The Hero 8 presents a much smoother picture when riding over rocky terrain while the Hero 7 shows the little bumps. The 8 appears to be better at compensating for the high frequency chatter. The 7 is still great – don’t get me wrong – but there is a definite improvement when using the newer camera.
The new Hypersmooth 2.0 is incredible. The improvement over footage captured on a camera that has no stabilization is staggering. Compared to a camera with the previous Hypersmooth the Hero 8 is significantly better. Shots that have a few bumps and rocks on the Hero 7 are as smooth as butter on the Hero 8. They are not perfect, but they look almost like they were shot on a dolly.
I definitely recommend the GoPro Hero 8 Black. If you want great looking, stabilized and smooth video at 4K/60fps, there are few other options that even approach this hardware. (One of the biggest contenders is the Hero 7 Black and it is almost as good, so you might not need to upgrade if you have a 7.)
Overall, I give it a big thumbs up.
- Increased resolution and FPS over previous models
- Amazing stabilization with Hypersmooth 2.0
- Improved night time lapse video
- 1080p live streaming
- New angle modes
- Better HDR (sort of)
- Poorly designed integrated mount
- Close-up video and stills are very blurry
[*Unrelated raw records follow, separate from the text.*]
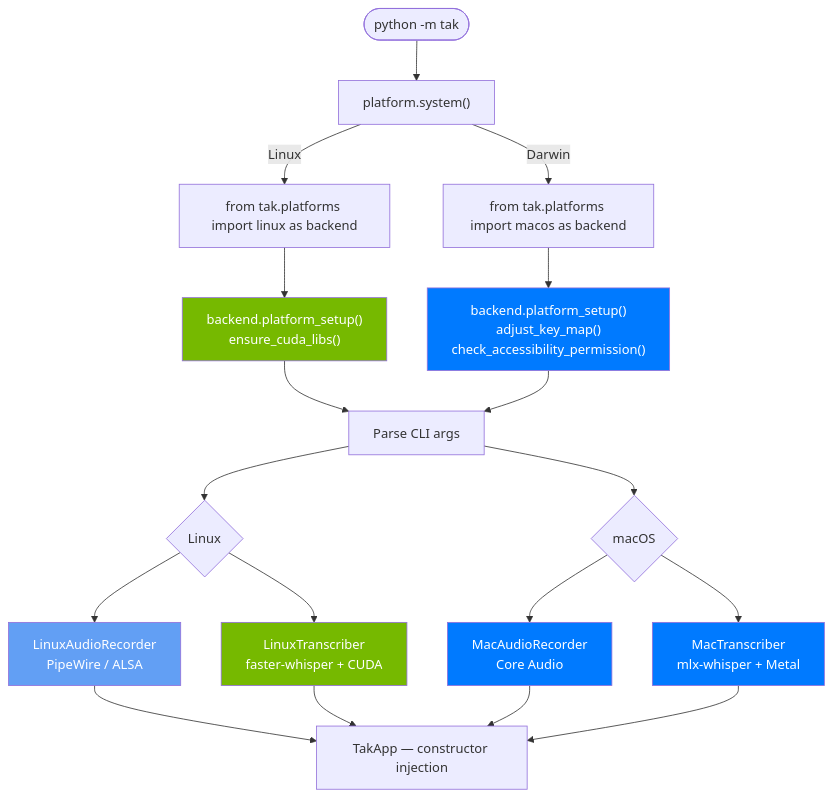
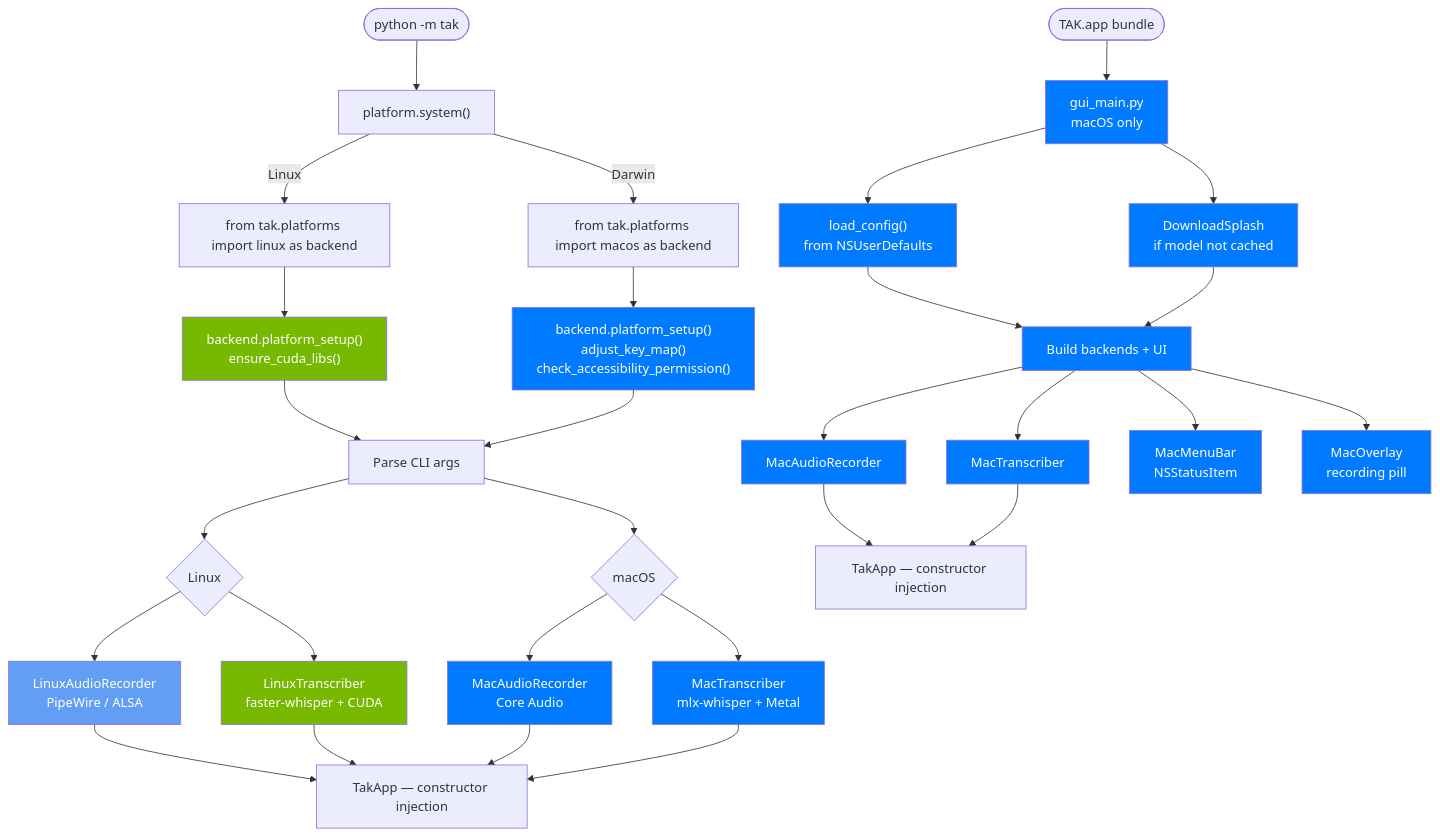
Before and after one commit to lchonkan/tak: the first of 9 diagrams in docs/platform-architecture.md, drawn with Mermaid. The commit also changed other lines of this file and 6 other files, not shown here.

First line of the commit message:
docs: update all documentation to reflect UI layer and .app bundle

````diff
--- a/docs/platform-architecture.md
+++ b/docs/platform-architecture.md
@@ -18,33 +18,54 @@
 ```mermaid
 flowchart TD
-    START([python -m tak]) --> DETECT["platform.system()"]
+    START_CLI([python -m tak]) --> DETECT["platform.system()"]
+    START_GUI([TAK.app bundle]) --> GUI["gui_main.py<br/>macOS only"]
 
     DETECT -->|"Linux"| LINUX_IMPORT["from tak.platforms import linux as backend"]
     DETECT -->|"Darwin"| MAC_IMPORT["from tak.platforms import macos as backend"]
 
     LINUX_IMPORT --> LINUX_SETUP["backend.platform_setup()<br/>ensure_cuda_libs()"]
     MAC_IMPORT --> MAC_SETUP["backend.platform_setup()<br/>adjust_key_map()<br/>check_accessibility_permission()"]
 
     LINUX_SETUP --> ARGS[Parse CLI args]
     MAC_SETUP --> ARGS
 
+    GUI --> GUI_CONFIG["load_config()<br/>from NSUserDefaults"]
+    GUI --> GUI_SPLASH["DownloadSplash<br/>if model not cached"]
+    GUI_CONFIG --> GUI_BUILD
+    GUI_SPLASH --> GUI_BUILD
+
     ARGS --> BUILD_LINUX{Linux}
     ARGS --> BUILD_MAC{macOS}
 
     BUILD_LINUX --> LINUX_REC["LinuxAudioRecorder<br/>PipeWire / ALSA"]
     BUILD_LINUX --> LINUX_TR["LinuxTranscriber<br/>faster-whisper + CUDA"]
     BUILD_MAC --> MAC_REC["MacAudioRecorder<br/>Core Audio"]
     BUILD_MAC --> MAC_TR["MacTranscriber<br/>mlx-whisper + Metal"]
 
+    GUI_BUILD["Build backends + UI"] --> MAC_REC_G["MacAudioRecorder"]
+    GUI_BUILD --> MAC_TR_G["MacTranscriber"]
+    GUI_BUILD --> MENUBAR["MacMenuBar<br/>NSStatusItem"]
+    GUI_BUILD --> OVERLAY["MacOverlay<br/>recording pill"]
+
     LINUX_REC --> APP[TakApp — constructor injection]
     LINUX_TR --> APP
     MAC_REC --> APP
     MAC_TR --> APP
+    MAC_REC_G --> APP_G[TakApp — constructor injection]
+    MAC_TR_G --> APP_G
 
     style LINUX_SETUP fill:#76B900,color:#fff
     style MAC_SETUP fill:#007AFF,color:#fff
     style LINUX_REC fill:#629FF4,color:#fff
     style LINUX_TR fill:#76B900,color:#fff
     style MAC_REC fill:#007AFF,color:#fff
     style MAC_TR fill:#007AFF,color:#fff
+    style GUI fill:#007AFF,color:#fff
+    style GUI_CONFIG fill:#007AFF,color:#fff
+    style GUI_SPLASH fill:#007AFF,color:#fff
+    style GUI_BUILD fill:#007AFF,color:#fff
+    style MAC_REC_G fill:#007AFF,color:#fff
+    style MAC_TR_G fill:#007AFF,color:#fff
+    style MENUBAR fill:#007AFF,color:#fff
+    style OVERLAY fill:#007AFF,color:#fff
 ```
````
- Touch screen is sometimes not responsive
- Micro SD slot is very difficult to access
- Battery door pops off occasionally